My daughter told me that the discussion of “the kingdom of heaven” was a little deep and hard to follow especially after a long, hard day. (She had also been discussing Ezekiel for an hour.) So, I will present the next discussion of the “kingdom of heaven” as bullet points for easier reading.
The Kingdom of Heaven II
In Matthew’s gospel, the theme: “the kingdom of heaven” develops along lines that are ethical, ecclesial, and eschatological.
The Kingdom of Heaven is ETHICAL: It call for a human response to Jesus.
- it summons hearers to repentance (4:17).
- it demands a lifetime of discipleship
- it spends that lifetime seeking the surpassing righteousness of Christ.
- spelled out in practical terms (5: 3-10; 5: 21-48)
- observance of the Golden Rule (7:10)
- an effort to live with childlike humility (18: 1-4)
- a willingness to forgive when others offend us (6:14-15; 18: 23-25)
- a commitment to prayer (6: 5-13)
- fasting (6:16-18)
- works of compassion (6: 2-4; 25: 35-40)
This means to me that if we build our lives on the teaching of Jesus (7: 24-27) we will come safely to the blessedness of eternal life (25: 31-46.) Now I understand why my spiritual adviser always directs me to Matthew (5: 1 — 7:29 and 25: 31-46) whenever I am struggling with any question of what I need to do. The Gospel of St. Matthew is truly the answer to the question “What Would Jesus Do?
We will look at how “the Kingdom of Heaven” is ecclesial and eschatological on Friday and next Monday.

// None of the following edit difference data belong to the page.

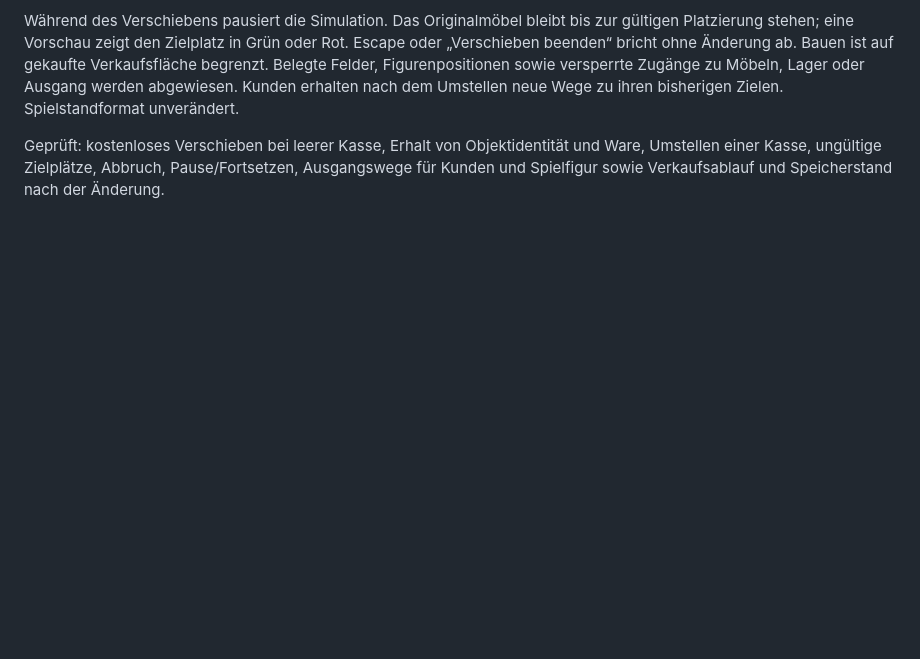
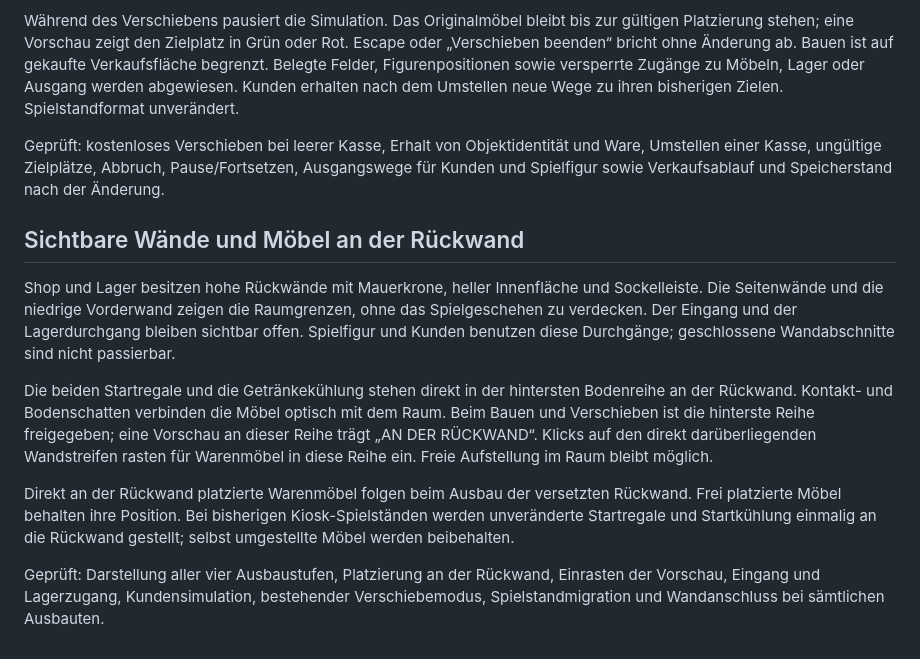
Before and after one commit to 0x0057A4/Pokermart, a Markdown page: README.md, the part around the change. GitHub-like rendering; blank space fills up the shorter version.

Commit message:
Document visible walls, doorway collision and wall-mounted furniture

```diff
--- a/README.md
+++ b/README.md
@@ -62,3 +62,13 @@ Geprüft: Richtungswechsel, Schrittfortschritt, Stillstand, Aktionssperre, Ablau
 Während des Verschiebens pausiert die Simulation. Das Originalmöbel bleibt bis zur gültigen Platzierung stehen; eine Vorschau zeigt den Zielplatz in Grün oder Rot. Escape oder „Verschieben beenden“ bricht ohne Änderung ab. Bauen ist auf gekaufte Verkaufsfläche begrenzt. Belegte Felder, Figurenpositionen sowie versperrte Zugänge zu Möbeln, Lager oder Ausgang werden abgewiesen. Kunden erhalten nach dem Umstellen neue Wege zu ihren bisherigen Zielen. Spielstandformat unverändert.
 
 Geprüft: kostenloses Verschieben bei leerer Kasse, Erhalt von Objektidentität und Ware, Umstellen einer Kasse, ungültige Zielplätze, Abbruch, Pause/Fortsetzen, Ausgangswege für Kunden und Spielfigur sowie Verkaufsablauf und Speicherstand nach der Änderung.
+
+## Sichtbare Wände und Möbel an der Rückwand
+
+Shop und Lager besitzen hohe Rückwände mit Mauerkrone, heller Innenfläche und Sockelleiste. Die Seitenwände und die niedrige Vorderwand zeigen die Raumgrenzen, ohne das Spielgeschehen zu verdecken. Der Eingang und der Lagerdurchgang bleiben sichtbar offen. Spielfigur und Kunden benutzen diese Durchgänge; geschlossene Wandabschnitte sind nicht passierbar.
+
+Die beiden Startregale und die Getränkekühlung stehen direkt in der hintersten Bodenreihe an der Rückwand. Kontakt- und Bodenschatten verbinden die Möbel optisch mit dem Raum. Beim Bauen und Verschieben ist die hinterste Reihe freigegeben; eine Vorschau an dieser Reihe trägt „AN DER RÜCKWAND“. Klicks auf den direkt darüberliegenden Wandstreifen rasten für Warenmöbel in diese Reihe ein. Freie Aufstellung im Raum bleibt möglich.
+
+Direkt an der Rückwand platzierte Warenmöbel folgen beim Ausbau der versetzten Rückwand. Frei platzierte Möbel behalten ihre Position. Bei bisherigen Kiosk-Spielständen werden unveränderte Startregale und Startkühlung einmalig an die Rückwand gestellt; selbst umgestellte Möbel werden beibehalten.
+
+Geprüft: Darstellung aller vier Ausbaustufen, Platzierung an der Rückwand, Einrasten der Vorschau, Eingang und Lagerzugang, Kundensimulation, bestehender Verschiebemodus, Spielstandmigration und Wandanschluss bei sämtlichen Ausbauten.
```
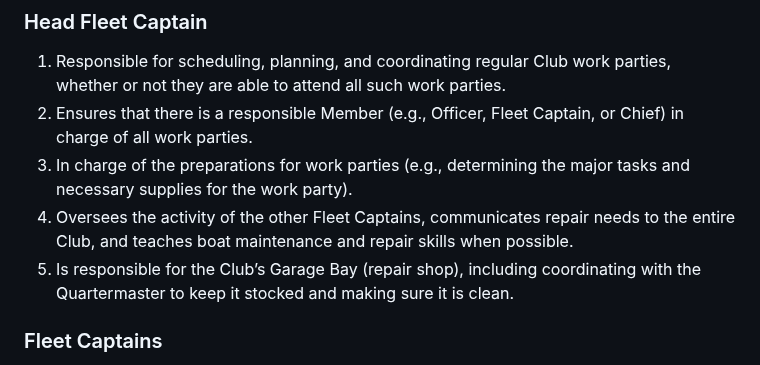
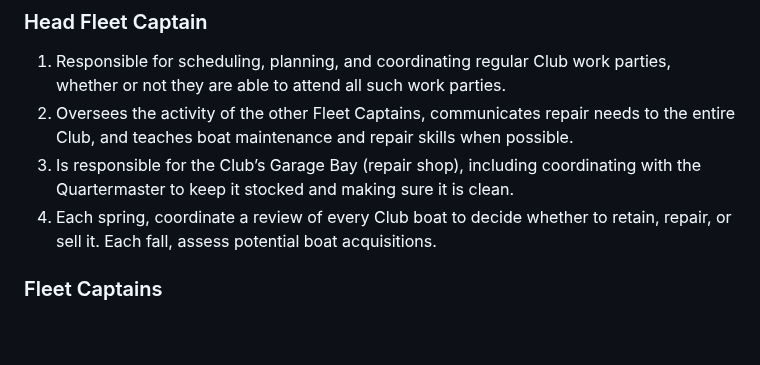
Before and after one commit to washingtonyachtclub/documents, a Markdown page: WYC_By-Laws.md, the part around the change. Rendered like a GitHub page; blank space fills up the shorter version.

Commit message:
Add annual fleet review and boat cleanup duties

```diff
--- a/WYC_By-Laws.md
+++ b/WYC_By-Laws.md
@@ -115,10 +115,9 @@ Position Holders are exempt from paying membership dues if the Member acts in th
 
 ### Head Fleet Captain
 1. Responsible for scheduling, planning, and coordinating regular Club work parties, whether or not they are able to attend all such work parties.
-2. Ensures that there is a responsible Member (e.g., Officer, Fleet Captain, or Chief) in charge of all work parties.
-3. In charge of the preparations for work parties (e.g., determining the major tasks and necessary supplies for the work party).
-4. Oversees the activity of the other Fleet Captains, communicates repair needs to the entire Club, and teaches boat maintenance and repair skills when possible.
-5. Is responsible for the Club’s Garage Bay (repair shop), including coordinating with the Quartermaster to keep it stocked and making sure it is clean.
+2. Oversees the activity of the other Fleet Captains, communicates repair needs to the entire Club, and teaches boat maintenance and repair skills when possible.
+3. Is responsible for the Club’s Garage Bay (repair shop), including coordinating with the Quartermaster to keep it stocked and making sure it is clean.
+4. Each spring, coordinate a review of every Club boat to decide whether to retain, repair, or sell it. Each fall, assess potential boat acquisitions.
 
 ### Fleet Captains
 There shall be one Fleet Captain for each Fleet of vessels and one Sail Fleet Captain. The Fleet Captains shall be responsible for overseeing and/or leading the repair and maintenance of boats and equipment within their specific Fleet.
```
Also changed, not shown: WYC_Policies.md (+1 -1 lines).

5:6 those who hunger and thirst: those who yearn to live rightly according to the will of God. Their first priority is to seek the Lord’s Kingdom and righteousness as the most necessary sustenance of life. Ultimately they will be satisfied by God in eternal life.
5:7 the merciful: those who imitate the Father’s mercy by extending forgiveness to others. (Mt 18: 21-11, 33) The merciful are patient and understanding in bearing with others’ faults AND they are generous in aiding the needy by works of charity and compassion (6: 2-4; 25: 34-40) When the Final Judgment comes they will receive the mercy that lasts forever. (6: 14; Jas 2: 13) (CCC 2447)
The Works of Mercy (CCC 2447)
The Works of Mercy are charitable actions by which we come to the aid of our neighbor in his spiritual and bodily necessities. These are the spiritual works of mercy: instructing, advising, consoling, comforting, forgiving, and bearing wrongs patiently. These are the corporal works of mercy: feeding the hungry, sheltering the homeless, clothing the naked, visiting the sick and imprisoned and burying the dead. Among all of these, giving alms to the poor is one of the chief witnesses to fraternal charity; it is also a work of justice that is pleasing to God. (Cf Tob 4: 5-11; Sir 17:22; Mt 6: 2-4)
Study Question: Read James 2: 13-17. What does this mean in light of the Beatitudes and the Sermon on the Mount?
Meditation: How can we use this Lent to spread God’s word?